(To do) The answer should reproduce every entry exactly and contain no images.

>>>

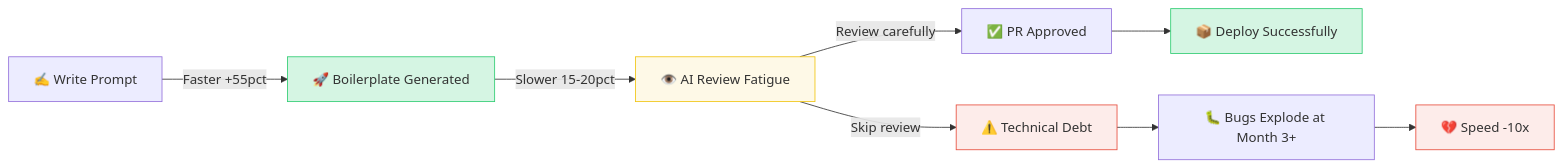
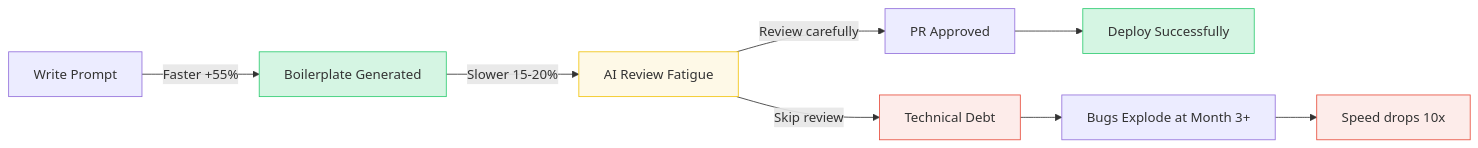
One commit to vesviet/vesviet changed the diagram in content/series/ai-driven-engineer/part-3-the-10x-productivity-reality.md. Above: the diagram before and after it, drawn with Mermaid. The commit also changed 6 other files, not shown here.

````diff
--- a/content/series/ai-driven-engineer/part-3-the-10x-productivity-reality.md
+++ b/content/series/ai-driven-engineer/part-3-the-10x-productivity-reality.md
@@ -29,16 +29,16 @@
 ```mermaid
 graph LR
-    A["✍️ Write Prompt"] -->|Faster +55pct| B["🚀 Boilerplate Generated"]
-    B -->|Slower 15-20pct| C["👁️ AI Review Fatigue"]
-    C -->|Skip review| D["⚠️ Technical Debt"]
-    C -->|Review carefully| E["✅ PR Approved"]
-    E --> F["📦 Deploy Successfully"]
-    D --> G["🐛 Bugs Explode at Month 3+"]
-    G --> H["💔 Speed -10x"]
+    A[Write Prompt] -->|"Faster +55%"| B[Boilerplate Generated]
+    B -->|"Slower 15-20%"| C[AI Review Fatigue]
+    C -->|Skip review| D[Technical Debt]
+    C -->|Review carefully| E[PR Approved]
+    E --> F[Deploy Successfully]
+    D --> G[Bugs Explode at Month 3+]
+    G --> H[Speed drops 10x]
 
     style B fill:#d5f5e3,stroke:#2ecc71
     style C fill:#fef9e7,stroke:#f1c40f
     style D fill:#fdecea,stroke:#e74c3c
     style H fill:#fdecea,stroke:#e74c3c
     style F fill:#d5f5e3,stroke:#2ecc71
 ```
````
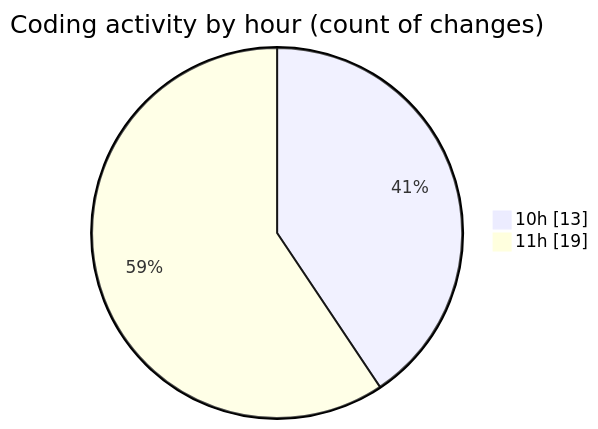
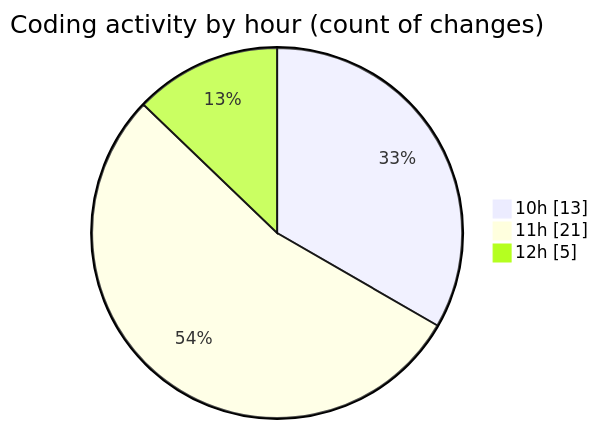
Before and after one commit to momahboobian/code-tracking: the second of 2 diagrams in 2025-06-19/cda/README.md, drawn with Mermaid. The commit also changed other lines of this file and 1 other file, not shown here.

````diff
--- a/2025-06-19/cda/README.md
+++ b/2025-06-19/cda/README.md
@@ -33,6 +34,7 @@
 ```mermaid
 pie showData
 title Coding activity by hour (count of changes)
 "10h" : 13
-"11h" : 19
+"11h" : 21
+"12h" : 5
 ```
````
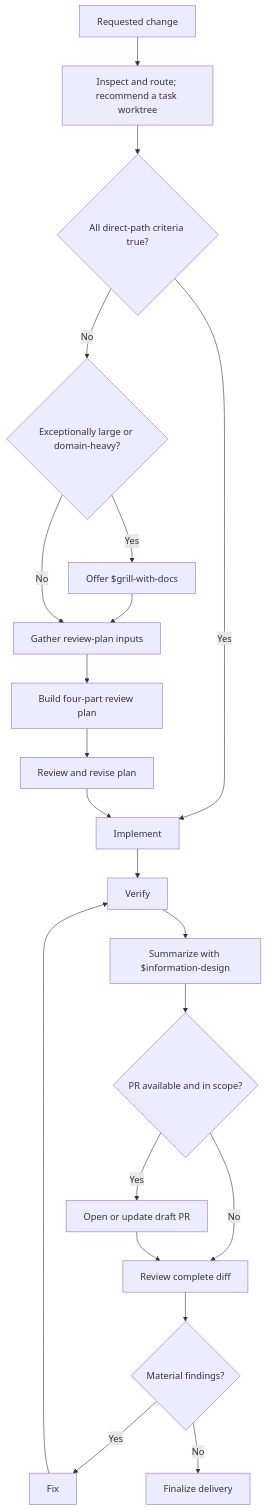
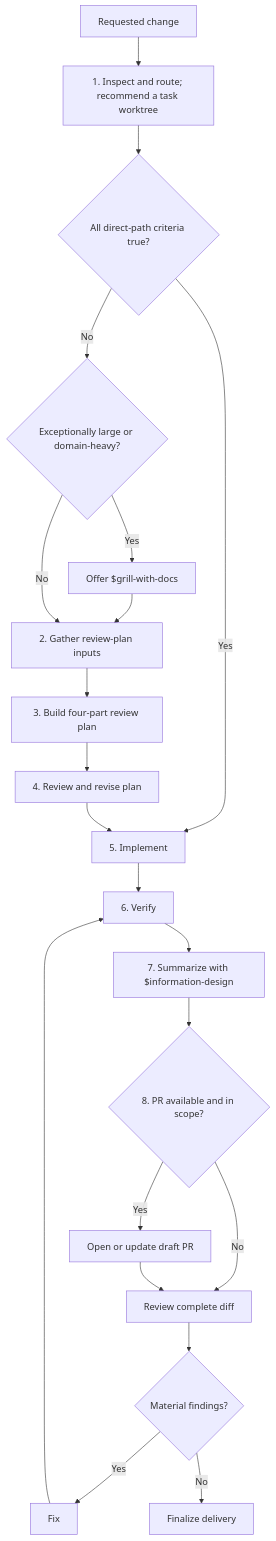
The diagram in dev-task/SKILL.md (zhdanovme/skills), drawn with Mermaid before and after one commit. The commit also changed other lines of this file, not shown here.

First line of the commit message:
Restructure dev-task with information design

````diff
--- a/dev-task/SKILL.md
+++ b/dev-task/SKILL.md
@@ -16,23 +21,23 @@
 ```mermaid
 flowchart TD
-    A["Requested change"] --> B["Inspect and route; recommend a task worktree"]
+    A["Requested change"] --> B["1. Inspect and route; recommend a task worktree"]
     B --> C{"All direct-path criteria true?"}
-    C -->|Yes| D["Implement"]
+    C -->|Yes| D["5. Implement"]
     C -->|No| Q{"Exceptionally large or domain-heavy?"}
     Q -->|Yes| R["Offer $grill-with-docs"]
-    R --> E["Gather review-plan inputs"]
+    R --> E["2. Gather review-plan inputs"]
     Q -->|No| E
-    E --> F["Build four-part review plan"]
-    F --> G["Review and revise plan"]
+    E --> F["3. Build four-part review plan"]
+    F --> G["4. Review and revise plan"]
     G --> D
-    D --> H["Verify"]
-    H --> I["Summarize with $information-design"]
-    I --> J{"PR available and in scope?"}
+    D --> H["6. Verify"]
+    H --> I["7. Summarize with $information-design"]
+    I --> J{"8. PR available and in scope?"}
     J -->|Yes| K["Open or update draft PR"]
     J -->|No| L["Review complete diff"]
     K --> L
     L --> M{"Material findings?"}
     M -->|Yes| N["Fix"]
     N --> H
     M -->|No| O["Finalize delivery"]
 ```
````
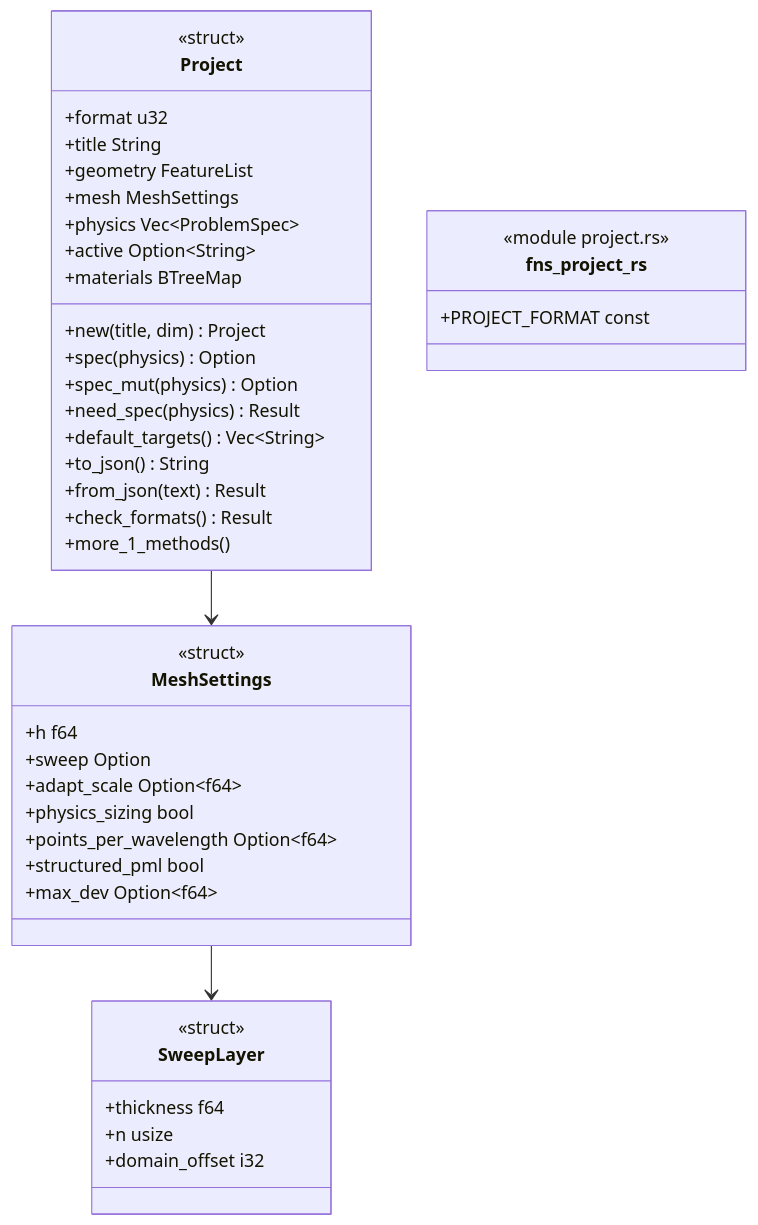
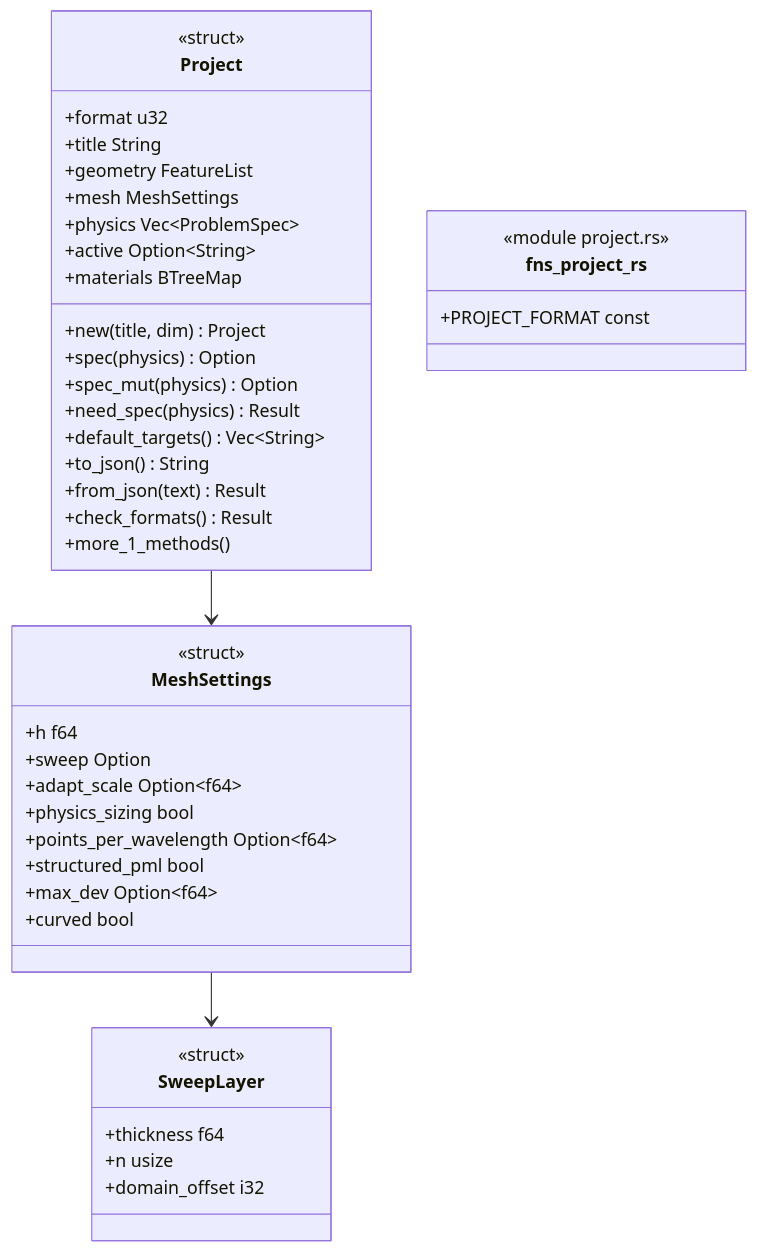
Before and after one commit to p-j-r/nyx: the diagram in docs/architecture/c4/4-code/engine/project.md, drawn with Mermaid. The commit also changed other lines of this file and 65 other files, not shown here.

````diff
--- a/docs/architecture/c4/4-code/engine/project.md
+++ b/docs/architecture/c4/4-code/engine/project.md
@@ -42,44 +42,45 @@
 ```mermaid
 classDiagram
   class SweepLayer {
       <<struct>>
       +thickness f64
       +n usize
       +domain_offset i32
   }
   class MeshSettings {
       <<struct>>
       +h f64
       +sweep Option
       +adapt_scale Option~f64~
       +physics_sizing bool
       +points_per_wavelength Option~f64~
       +structured_pml bool
       +max_dev Option~f64~
+      +curved bool
   }
   class Project {
       <<struct>>
       +format u32
       +title String
       +geometry FeatureList
       +mesh MeshSettings
       +physics Vec~ProblemSpec~
       +active Option~String~
       +materials BTreeMap
       +new(title, dim) Project
       +spec(physics) Option
       +spec_mut(physics) Option
       +need_spec(physics) Result
       +default_targets() Vec~String~
       +to_json() String
       +from_json(text) Result
       +check_formats() Result
       +more_1_methods()
   }
   class fns_project_rs {
       <<module project.rs>>
       +PROJECT_FORMAT const
   }
   MeshSettings --> SweepLayer
   Project --> MeshSettings
 ```
````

<<<

(Answer below)
One commit to vesviet/vesviet changed the diagram in content/series/ai-driven-engineer/part-3-the-10x-productivity-reality.md. Above: the diagram before and after it, drawn with Mermaid. The commit also changed 6 other files, not shown here.

````diff
--- a/content/series/ai-driven-engineer/part-3-the-10x-productivity-reality.md
+++ b/content/series/ai-driven-engineer/part-3-the-10x-productivity-reality.md
@@ -29,16 +29,16 @@
 ```mermaid
 graph LR
-    A["✍️ Write Prompt"] -->|Faster +55pct| B["🚀 Boilerplate Generated"]
-    B -->|Slower 15-20pct| C["👁️ AI Review Fatigue"]
-    C -->|Skip review| D["⚠️ Technical Debt"]
-    C -->|Review carefully| E["✅ PR Approved"]
-    E --> F["📦 Deploy Successfully"]
-    D --> G["🐛 Bugs Explode at Month 3+"]
-    G --> H["💔 Speed -10x"]
+    A[Write Prompt] -->|"Faster +55%"| B[Boilerplate Generated]
+    B -->|"Slower 15-20%"| C[AI Review Fatigue]
+    C -->|Skip review| D[Technical Debt]
+    C -->|Review carefully| E[PR Approved]
+    E --> F[Deploy Successfully]
+    D --> G[Bugs Explode at Month 3+]
+    G --> H[Speed drops 10x]
 
     style B fill:#d5f5e3,stroke:#2ecc71
     style C fill:#fef9e7,stroke:#f1c40f
     style D fill:#fdecea,stroke:#e74c3c
     style H fill:#fdecea,stroke:#e74c3c
     style F fill:#d5f5e3,stroke:#2ecc71
 ```
````
Before and after one commit to momahboobian/code-tracking: the second of 2 diagrams in 2025-06-19/cda/README.md, drawn with Mermaid. The commit also changed other lines of this file and 1 other file, not shown here.

````diff
--- a/2025-06-19/cda/README.md
+++ b/2025-06-19/cda/README.md
@@ -33,6 +34,7 @@
 ```mermaid
 pie showData
 title Coding activity by hour (count of changes)
 "10h" : 13
-"11h" : 19
+"11h" : 21
+"12h" : 5
 ```
````
The diagram in dev-task/SKILL.md (zhdanovme/skills), drawn with Mermaid before and after one commit. The commit also changed other lines of this file, not shown here.

First line of the commit message:
Restructure dev-task with information design

````diff
--- a/dev-task/SKILL.md
+++ b/dev-task/SKILL.md
@@ -16,23 +21,23 @@
 ```mermaid
 flowchart TD
-    A["Requested change"] --> B["Inspect and route; recommend a task worktree"]
+    A["Requested change"] --> B["1. Inspect and route; recommend a task worktree"]
     B --> C{"All direct-path criteria true?"}
-    C -->|Yes| D["Implement"]
+    C -->|Yes| D["5. Implement"]
     C -->|No| Q{"Exceptionally large or domain-heavy?"}
     Q -->|Yes| R["Offer $grill-with-docs"]
-    R --> E["Gather review-plan inputs"]
+    R --> E["2. Gather review-plan inputs"]
     Q -->|No| E
-    E --> F["Build four-part review plan"]
-    F --> G["Review and revise plan"]
+    E --> F["3. Build four-part review plan"]
+    F --> G["4. Review and revise plan"]
     G --> D
-    D --> H["Verify"]
-    H --> I["Summarize with $information-design"]
-    I --> J{"PR available and in scope?"}
+    D --> H["6. Verify"]
+    H --> I["7. Summarize with $information-design"]
+    I --> J{"8. PR available and in scope?"}
     J -->|Yes| K["Open or update draft PR"]
     J -->|No| L["Review complete diff"]
     K --> L
     L --> M{"Material findings?"}
     M -->|Yes| N["Fix"]
     N --> H
     M -->|No| O["Finalize delivery"]
 ```
````
Before and after one commit to p-j-r/nyx: the diagram in docs/architecture/c4/4-code/engine/project.md, drawn with Mermaid. The commit also changed other lines of this file and 65 other files, not shown here.

````diff
--- a/docs/architecture/c4/4-code/engine/project.md
+++ b/docs/architecture/c4/4-code/engine/project.md
@@ -42,44 +42,45 @@
 ```mermaid
 classDiagram
   class SweepLayer {
       <<struct>>
       +thickness f64
       +n usize
       +domain_offset i32
   }
   class MeshSettings {
       <<struct>>
       +h f64
       +sweep Option
       +adapt_scale Option~f64~
       +physics_sizing bool
       +points_per_wavelength Option~f64~
       +structured_pml bool
       +max_dev Option~f64~
+      +curved bool
   }
   class Project {
       <<struct>>
       +format u32
       +title String
       +geometry FeatureList
       +mesh MeshSettings
       +physics Vec~ProblemSpec~
       +active Option~String~
       +materials BTreeMap
       +new(title, dim) Project
       +spec(physics) Option
       +spec_mut(physics) Option
       +need_spec(physics) Result
       +default_targets() Vec~String~
       +to_json() String
       +from_json(text) Result
       +check_formats() Result
       +more_1_methods()
   }
   class fns_project_rs {
       <<module project.rs>>
       +PROJECT_FORMAT const
   }
   MeshSettings --> SweepLayer
   Project --> MeshSettings
 ```
````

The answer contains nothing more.